Every year there are more and more bed bug infestations. Researchers at the University of Mississippi are currently working on developing a natural treatment for bed bugs to combat the rising numbers throughout the nation. Their hope is to discover natural chemicals that will work as insecticides, and ideally get them approved by the EPA for general usage as soon as possible.
The research is being conducted out of the National Center for Natural Products research, running in the School of Pharmacy at the university. It’s being funded through the U.S. Department of Agriculture and the U.S. Department of Defense, signifying just how important finding a natural treatment for bed bugs is. From a public health standpoint there are many benefits to treating bed bugs even though they do not spread diseases, including the cost of treating infestations. Natural treatments have the potential to be much more cost effective – just look at diatomaceous earth, a natural treatment for bed bugs that is among the cheapest out there.
They aren’t only looking for a natural treatment that will kill bed bugs. Researchers are also checking on ways to control bed bug population growth, as well as the size of the bugs period. They’re testing a variety of natural compounds and ways to apply them. These include fumigation, residuals, and what one scientist described as being the most time consuming: knocking the bed bug unconscious and applying tiny amounts of the chemicals directly onto their backs, a process which could take five hours in some cases.
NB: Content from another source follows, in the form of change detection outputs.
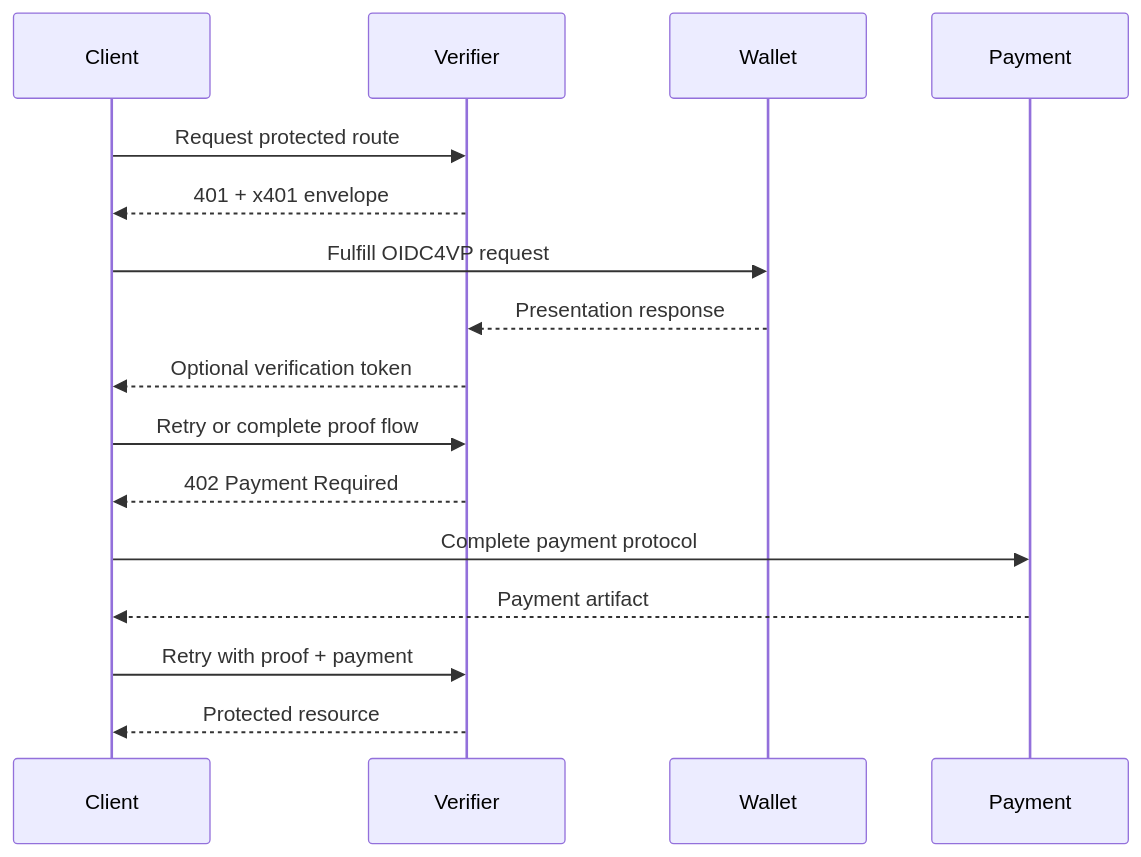
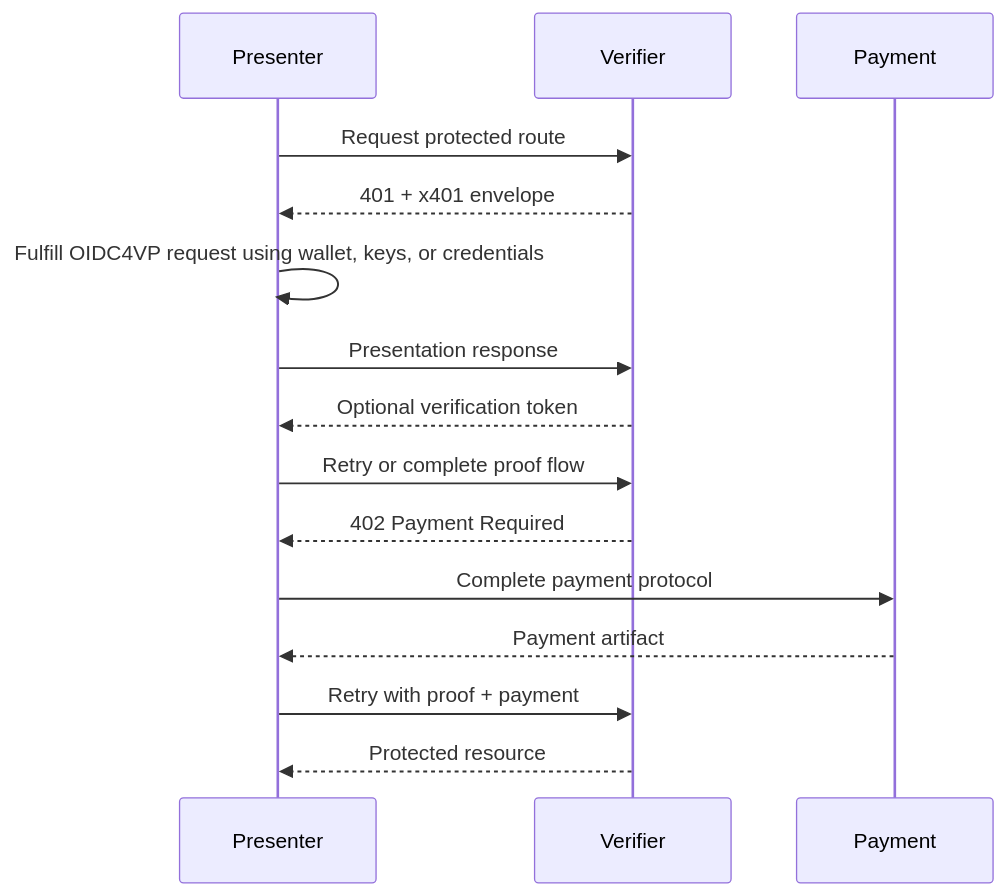
One commit to csuwildcat/P401 changed the second of 2 diagrams in spec.md. Above: the diagram before and after it, drawn with Mermaid. The commit also changed other lines of this file and 2 other files, not shown here.

````diff
--- a/spec.md
+++ b/spec.md
@@ -180,18 +188,17 @@
 ```mermaid
 sequenceDiagram
-    participant Client
+    participant Presenter
     participant Verifier
-    participant Wallet
     participant Payment
-    Client->>Verifier: Request protected route
-    Verifier-->>Client: 401 + x401 envelope
-    Client->>Wallet: Fulfill OIDC4VP request
-    Wallet-->>Verifier: Presentation response
-    Verifier-->>Client: Optional verification token
-    Client->>Verifier: Retry or complete proof flow
-    Verifier-->>Client: 402 Payment Required
-    Client->>Payment: Complete payment protocol
-    Payment-->>Client: Payment artifact
-    Client->>Verifier: Retry with proof + payment
-    Verifier-->>Client: Protected resource
+    Presenter->>Verifier: Request protected route
+    Verifier-->>Presenter: 401 + x401 envelope
+    Presenter->>Presenter: Fulfill OIDC4VP request using wallet, keys, or credentials
+    Presenter->>Verifier: Presentation response
+    Verifier-->>Presenter: Optional verification token
+    Presenter->>Verifier: Retry or complete proof flow
+    Verifier-->>Presenter: 402 Payment Required
+    Presenter->>Payment: Complete payment protocol
+    Payment-->>Presenter: Payment artifact
+    Presenter->>Verifier: Retry with proof + payment
+    Verifier-->>Presenter: Protected resource
 ```
````
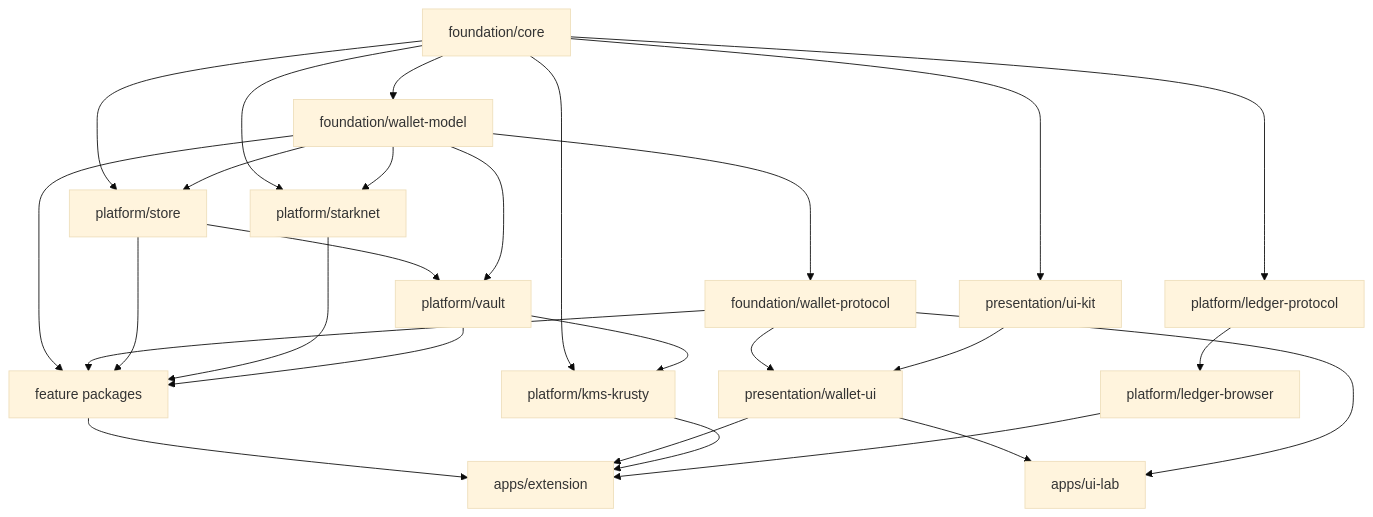
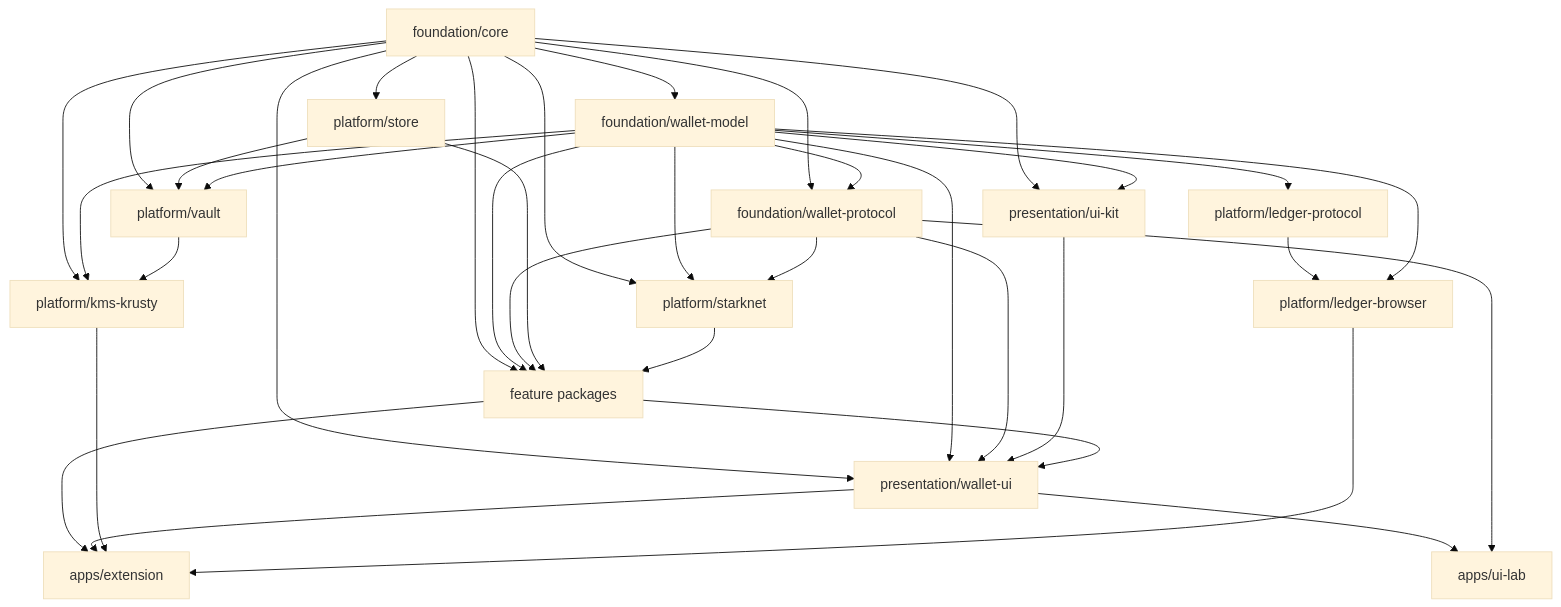
Before and after one commit to starknet-innovation/bramble: the diagram in docs/MODULAR_ARCHITECTURE.md, drawn with Mermaid (base theme). The commit also changed other lines of this file and 14 other files, not shown here.

Commit message:
refactor: harden workspace architecture

````diff
--- a/docs/MODULAR_ARCHITECTURE.md
+++ b/docs/MODULAR_ARCHITECTURE.md
@@ -140,44 +140,52 @@
 ```mermaid
 flowchart TD
     core[foundation/core]
     model[foundation/wallet-model]
     protocol[foundation/wallet-protocol]
     store[platform/store]
     vault[platform/vault]
     kms[platform/kms-krusty]
     starknet[platform/starknet]
     ledgerProtocol[platform/ledger-protocol]
     ledgerBrowser[platform/ledger-browser]
     features[feature packages]
     ui[presentation/ui-kit]
     walletUi[presentation/wallet-ui]
     extension[apps/extension]
     lab[apps/ui-lab]
 
     core --> model
+    core --> protocol
     model --> protocol
     core --> store
-    model --> store
+    core --> vault
     store --> vault
     model --> vault
     core --> kms
+    model --> kms
     vault --> kms
     core --> starknet
     model --> starknet
-    core --> ledgerProtocol
+    protocol --> starknet
+    model --> ledgerProtocol
     ledgerProtocol --> ledgerBrowser
+    model --> ledgerBrowser
+    core --> features
     model --> features
     protocol --> features
     store --> features
     starknet --> features
-    vault --> features
     core --> ui
+    model --> ui
+    core --> walletUi
+    model --> walletUi
     protocol --> walletUi
     ui --> walletUi
+    features --> walletUi
     features --> extension
     walletUi --> extension
     kms --> extension
     ledgerBrowser --> extension
     walletUi --> lab
     protocol --> lab
 ```
````
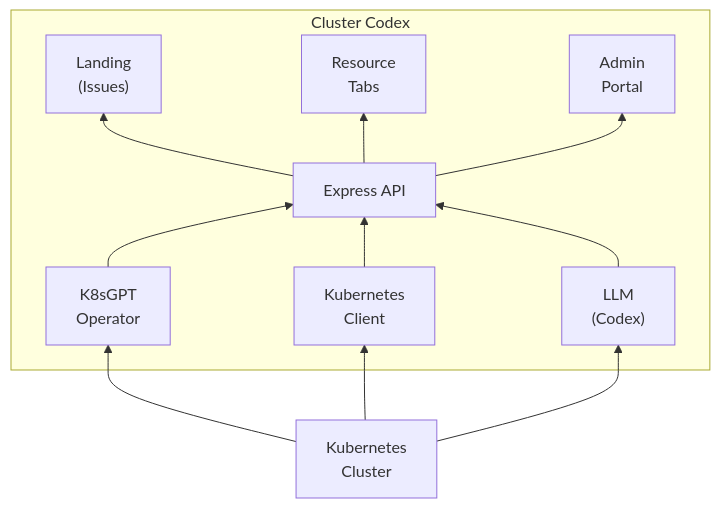
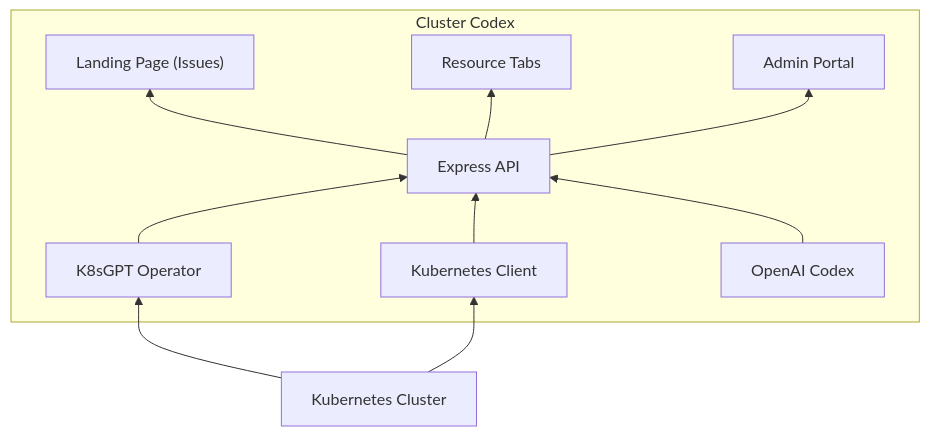
The diagram in README.md (justinthelaw/clustercodex), drawn with Mermaid before and after one commit.

Commit message:
fix mermaid diagram

````diff
--- a/README.md
+++ b/README.md
@@ -26,26 +26,25 @@
 ```mermaid
 graph BT
-    Cluster["Kubernetes<br/>Cluster"]
+    Cluster["Kubernetes Cluster"]
 
     subgraph ClusterCodex["Cluster Codex"]
-        K8sGPT["K8sGPT<br/>Operator"]
-        K8sClient["Kubernetes<br/>Client"]
-        LLM["LLM<br/>(Codex)"]
+        K8sGPT["K8sGPT Operator"]
+        K8sClient["Kubernetes Client"]
+        LLM["OpenAI Codex"]
         API["Express API"]
-        Landing["Landing<br/>(Issues)"]
-        Resources["Resource<br/>Tabs"]
-        Admin["Admin<br/>Portal"]
+        Landing["Landing Page (Issues)"]
+        Resources["Resource Tabs"]
+        Admin["Admin Portal"]
 
         K8sGPT --> API
         K8sClient --> API
         LLM --> API
 
         API --> Landing
         API --> Resources
         API --> Admin
     end
 
     Cluster --> K8sGPT
     Cluster --> K8sClient
-    Cluster --> LLM
 ```
````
While that sounds like a tedious process maintaining the lab bed bugs sounds even worse. They must be fed a steady diet of rabbits blood to keep them alive so that the efficacy of the natural insecticides can be tested. We’re just glad our job is killing bed bugs not feeding them!